• [STORED DATA]:

■ ■ ■ ■

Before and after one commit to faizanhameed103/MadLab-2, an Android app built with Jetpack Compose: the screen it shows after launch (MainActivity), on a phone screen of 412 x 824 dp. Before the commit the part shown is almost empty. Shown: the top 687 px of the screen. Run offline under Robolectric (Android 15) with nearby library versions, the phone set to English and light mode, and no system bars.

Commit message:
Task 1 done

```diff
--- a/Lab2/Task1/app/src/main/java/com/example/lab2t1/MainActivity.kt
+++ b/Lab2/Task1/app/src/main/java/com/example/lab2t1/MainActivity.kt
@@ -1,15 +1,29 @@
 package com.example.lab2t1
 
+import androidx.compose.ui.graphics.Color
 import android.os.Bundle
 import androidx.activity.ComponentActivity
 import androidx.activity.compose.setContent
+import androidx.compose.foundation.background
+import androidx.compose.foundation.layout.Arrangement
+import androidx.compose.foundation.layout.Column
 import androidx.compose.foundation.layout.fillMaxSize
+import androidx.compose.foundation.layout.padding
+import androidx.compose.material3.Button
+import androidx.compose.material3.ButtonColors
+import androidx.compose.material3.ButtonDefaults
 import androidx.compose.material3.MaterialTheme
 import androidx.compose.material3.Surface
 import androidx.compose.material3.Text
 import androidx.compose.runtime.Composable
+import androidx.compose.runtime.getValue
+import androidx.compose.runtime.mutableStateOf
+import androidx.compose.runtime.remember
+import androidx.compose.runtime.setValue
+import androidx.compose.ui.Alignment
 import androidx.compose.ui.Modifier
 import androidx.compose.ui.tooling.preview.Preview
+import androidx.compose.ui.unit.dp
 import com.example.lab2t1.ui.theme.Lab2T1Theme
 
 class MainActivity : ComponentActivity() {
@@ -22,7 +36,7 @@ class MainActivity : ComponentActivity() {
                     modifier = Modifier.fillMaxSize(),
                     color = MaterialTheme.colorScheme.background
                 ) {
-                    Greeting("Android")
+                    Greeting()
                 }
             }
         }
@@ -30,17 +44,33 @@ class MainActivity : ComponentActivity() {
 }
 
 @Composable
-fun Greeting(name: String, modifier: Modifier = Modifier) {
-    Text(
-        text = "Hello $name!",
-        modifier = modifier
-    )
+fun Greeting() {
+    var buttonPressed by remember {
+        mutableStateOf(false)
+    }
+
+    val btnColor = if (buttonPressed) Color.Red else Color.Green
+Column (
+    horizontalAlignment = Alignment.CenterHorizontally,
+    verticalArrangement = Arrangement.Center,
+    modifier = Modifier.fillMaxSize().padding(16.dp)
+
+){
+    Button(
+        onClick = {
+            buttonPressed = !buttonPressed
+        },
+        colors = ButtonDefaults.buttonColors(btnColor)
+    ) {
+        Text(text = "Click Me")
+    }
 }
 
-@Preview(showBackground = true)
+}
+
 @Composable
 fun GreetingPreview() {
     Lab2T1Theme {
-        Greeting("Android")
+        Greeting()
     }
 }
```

■ ■ ■ ■

• [ACTIVITY]:
The answer must be the full listing, restated word for word.

• [RESPONSE BOX]:
Before and after one commit to faizanhameed103/MadLab-2, an Android app built with Jetpack Compose: the screen it shows after launch (MainActivity), on a phone screen of 412 x 824 dp. Before the commit the part shown is almost empty. Shown: the top 687 px of the screen. Run offline under Robolectric (Android 15) with nearby library versions, the phone set to English and light mode, and no system bars.

Commit message:
Task 1 done

```diff
--- a/Lab2/Task1/app/src/main/java/com/example/lab2t1/MainActivity.kt
+++ b/Lab2/Task1/app/src/main/java/com/example/lab2t1/MainActivity.kt
@@ -1,15 +1,29 @@
 package com.example.lab2t1
 
+import androidx.compose.ui.graphics.Color
 import android.os.Bundle
 import androidx.activity.ComponentActivity
 import androidx.activity.compose.setContent
+import androidx.compose.foundation.background
+import androidx.compose.foundation.layout.Arrangement
+import androidx.compose.foundation.layout.Column
 import androidx.compose.foundation.layout.fillMaxSize
+import androidx.compose.foundation.layout.padding
+import androidx.compose.material3.Button
+import androidx.compose.material3.ButtonColors
+import androidx.compose.material3.ButtonDefaults
 import androidx.compose.material3.MaterialTheme
 import androidx.compose.material3.Surface
 import androidx.compose.material3.Text
 import androidx.compose.runtime.Composable
+import androidx.compose.runtime.getValue
+import androidx.compose.runtime.mutableStateOf
+import androidx.compose.runtime.remember
+import androidx.compose.runtime.setValue
+import androidx.compose.ui.Alignment
 import androidx.compose.ui.Modifier
 import androidx.compose.ui.tooling.preview.Preview
+import androidx.compose.ui.unit.dp
 import com.example.lab2t1.ui.theme.Lab2T1Theme
 
 class MainActivity : ComponentActivity() {
@@ -22,7 +36,7 @@ class MainActivity : ComponentActivity() {
                     modifier = Modifier.fillMaxSize(),
                     color = MaterialTheme.colorScheme.background
                 ) {
-                    Greeting("Android")
+                    Greeting()
                 }
             }
         }
@@ -30,17 +44,33 @@ class MainActivity : ComponentActivity() {
 }
 
 @Composable
-fun Greeting(name: String, modifier: Modifier = Modifier) {
-    Text(
-        text = "Hello $name!",
-        modifier = modifier
-    )
+fun Greeting() {
+    var buttonPressed by remember {
+        mutableStateOf(false)
+    }
+
+    val btnColor = if (buttonPressed) Color.Red else Color.Green
+Column (
+    horizontalAlignment = Alignment.CenterHorizontally,
+    verticalArrangement = Arrangement.Center,
+    modifier = Modifier.fillMaxSize().padding(16.dp)
+
+){
+    Button(
+        onClick = {
+            buttonPressed = !buttonPressed
+        },
+        colors = ButtonDefaults.buttonColors(btnColor)
+    ) {
+        Text(text = "Click Me")
+    }
 }
 
-@Preview(showBackground = true)
+}
+
 @Composable
 fun GreetingPreview() {
     Lab2T1Theme {
-        Greeting("Android")
+        Greeting()
     }
 }
```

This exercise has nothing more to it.